It sounds like you have a battery temperature sensor that has gone out or have corroded wiring. Here is the alternator wiring diagrams below with a guide so you can do some testing and get back to us.
Here is a description of the voltage regulator and you have no alternative except to replace the PCM if the voltage regulator is bad.
The Electronic Voltage Regulator (EVR) is not a separate component. It is actually a voltage regulating circuit located within the Powertrain Control Module (PCM). The EVR is not serviced separately. If replacement is necessary, the PCM must be replaced.
The amount of DC current produced by the generator is controlled by EVR circuitry contained within the PCM. This circuitry is connected in series with the generators second rotor field terminal and its ground.
Voltage is regulated by cycling the ground path to control the strength of the rotor magnetic field. The EVR circuitry monitors system line voltage (B+) and battery temperature. It then determines a target charging voltage. If sensed battery voltage is 0.5 volts or lower than the target voltage, the PCM grounds the field winding until sensed battery voltage is 0.5 volts above target voltage. A circuit in the PCM cycles the ground side of the generator field up to 100 times per second (100 Hz), but has the capability to ground the field control wire 100% of the time (full field) to achieve the target voltage. If the charging rate cannot be monitored (limp-in), a duty cycle of 25% is used by the PCM in order to have some generator output. Also refer to OPERATION for additional information.
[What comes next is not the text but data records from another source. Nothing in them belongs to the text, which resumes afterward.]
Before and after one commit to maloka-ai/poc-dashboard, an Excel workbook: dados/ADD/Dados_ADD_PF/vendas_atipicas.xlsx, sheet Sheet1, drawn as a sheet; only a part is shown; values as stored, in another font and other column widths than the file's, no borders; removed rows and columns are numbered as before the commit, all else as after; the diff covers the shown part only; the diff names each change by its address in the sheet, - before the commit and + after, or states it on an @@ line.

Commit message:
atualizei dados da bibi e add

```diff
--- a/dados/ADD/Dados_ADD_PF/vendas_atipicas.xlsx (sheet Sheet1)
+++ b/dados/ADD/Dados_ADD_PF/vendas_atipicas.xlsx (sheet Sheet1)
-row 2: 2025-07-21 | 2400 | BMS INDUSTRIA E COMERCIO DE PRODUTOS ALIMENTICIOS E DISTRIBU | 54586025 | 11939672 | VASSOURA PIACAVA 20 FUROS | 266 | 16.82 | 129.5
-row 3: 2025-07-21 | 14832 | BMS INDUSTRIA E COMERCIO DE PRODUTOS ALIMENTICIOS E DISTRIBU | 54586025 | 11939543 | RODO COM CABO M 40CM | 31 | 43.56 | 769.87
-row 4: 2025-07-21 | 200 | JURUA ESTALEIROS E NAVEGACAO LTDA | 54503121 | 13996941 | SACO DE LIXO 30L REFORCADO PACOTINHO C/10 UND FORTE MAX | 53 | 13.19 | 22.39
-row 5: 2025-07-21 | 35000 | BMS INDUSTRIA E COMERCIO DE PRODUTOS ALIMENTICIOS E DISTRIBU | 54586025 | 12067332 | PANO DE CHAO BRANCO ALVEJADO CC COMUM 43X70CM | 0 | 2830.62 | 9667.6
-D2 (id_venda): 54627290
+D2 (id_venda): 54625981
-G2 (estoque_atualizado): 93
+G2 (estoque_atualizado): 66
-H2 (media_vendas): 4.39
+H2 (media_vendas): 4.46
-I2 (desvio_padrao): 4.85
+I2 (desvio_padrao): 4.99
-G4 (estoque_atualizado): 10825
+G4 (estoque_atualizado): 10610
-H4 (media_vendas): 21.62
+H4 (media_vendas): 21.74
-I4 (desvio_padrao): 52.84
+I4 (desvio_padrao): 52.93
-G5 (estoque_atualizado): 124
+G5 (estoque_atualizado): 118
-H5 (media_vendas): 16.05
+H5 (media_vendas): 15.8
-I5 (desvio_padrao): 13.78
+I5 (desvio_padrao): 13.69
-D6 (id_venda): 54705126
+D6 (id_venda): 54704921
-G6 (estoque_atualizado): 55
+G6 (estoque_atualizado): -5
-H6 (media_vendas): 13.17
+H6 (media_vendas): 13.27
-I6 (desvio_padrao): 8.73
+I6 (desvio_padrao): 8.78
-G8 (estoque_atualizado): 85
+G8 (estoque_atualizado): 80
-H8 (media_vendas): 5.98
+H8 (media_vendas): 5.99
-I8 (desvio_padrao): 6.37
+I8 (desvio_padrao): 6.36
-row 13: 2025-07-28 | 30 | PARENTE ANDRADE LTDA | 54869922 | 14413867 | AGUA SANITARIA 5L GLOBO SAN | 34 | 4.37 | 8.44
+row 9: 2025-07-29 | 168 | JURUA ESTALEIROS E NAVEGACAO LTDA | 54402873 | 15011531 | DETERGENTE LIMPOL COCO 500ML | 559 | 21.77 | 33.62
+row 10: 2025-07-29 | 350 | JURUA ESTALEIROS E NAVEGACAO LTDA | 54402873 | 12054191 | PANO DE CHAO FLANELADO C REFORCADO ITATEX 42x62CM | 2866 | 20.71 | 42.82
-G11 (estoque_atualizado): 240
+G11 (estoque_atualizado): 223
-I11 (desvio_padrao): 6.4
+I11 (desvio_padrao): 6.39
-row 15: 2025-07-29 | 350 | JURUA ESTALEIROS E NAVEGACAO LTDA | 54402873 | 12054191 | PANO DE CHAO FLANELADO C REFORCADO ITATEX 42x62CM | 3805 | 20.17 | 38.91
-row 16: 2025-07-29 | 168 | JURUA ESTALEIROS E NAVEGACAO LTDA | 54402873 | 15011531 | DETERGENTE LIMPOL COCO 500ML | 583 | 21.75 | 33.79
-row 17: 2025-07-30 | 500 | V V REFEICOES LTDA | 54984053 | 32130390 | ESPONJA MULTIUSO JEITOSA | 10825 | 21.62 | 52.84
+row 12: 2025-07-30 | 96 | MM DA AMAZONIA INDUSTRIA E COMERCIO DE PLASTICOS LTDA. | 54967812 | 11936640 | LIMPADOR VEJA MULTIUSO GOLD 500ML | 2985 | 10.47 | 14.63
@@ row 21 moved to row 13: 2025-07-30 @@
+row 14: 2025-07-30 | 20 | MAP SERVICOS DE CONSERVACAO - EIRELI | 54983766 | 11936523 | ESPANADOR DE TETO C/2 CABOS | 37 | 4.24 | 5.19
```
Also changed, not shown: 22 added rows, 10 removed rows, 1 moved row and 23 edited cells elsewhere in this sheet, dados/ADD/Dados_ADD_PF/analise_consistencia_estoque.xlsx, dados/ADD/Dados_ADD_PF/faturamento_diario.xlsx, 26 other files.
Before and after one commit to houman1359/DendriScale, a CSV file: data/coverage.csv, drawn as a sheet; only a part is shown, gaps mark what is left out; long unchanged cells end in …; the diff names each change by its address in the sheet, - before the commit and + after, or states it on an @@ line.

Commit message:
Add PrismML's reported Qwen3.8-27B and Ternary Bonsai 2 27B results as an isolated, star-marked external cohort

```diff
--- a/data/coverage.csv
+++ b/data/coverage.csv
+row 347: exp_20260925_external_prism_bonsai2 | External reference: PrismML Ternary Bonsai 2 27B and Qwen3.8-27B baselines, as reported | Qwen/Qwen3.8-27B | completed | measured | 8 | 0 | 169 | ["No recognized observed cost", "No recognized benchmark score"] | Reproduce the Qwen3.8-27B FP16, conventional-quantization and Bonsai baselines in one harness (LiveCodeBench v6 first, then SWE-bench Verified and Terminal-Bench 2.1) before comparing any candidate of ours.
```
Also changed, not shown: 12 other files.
Check out the diagrams (Below). Please let us know what you find. We are interested to see what it is.
Images (Click to enlarge)
Saturday, November 6th, 2010 AT 3:18 PM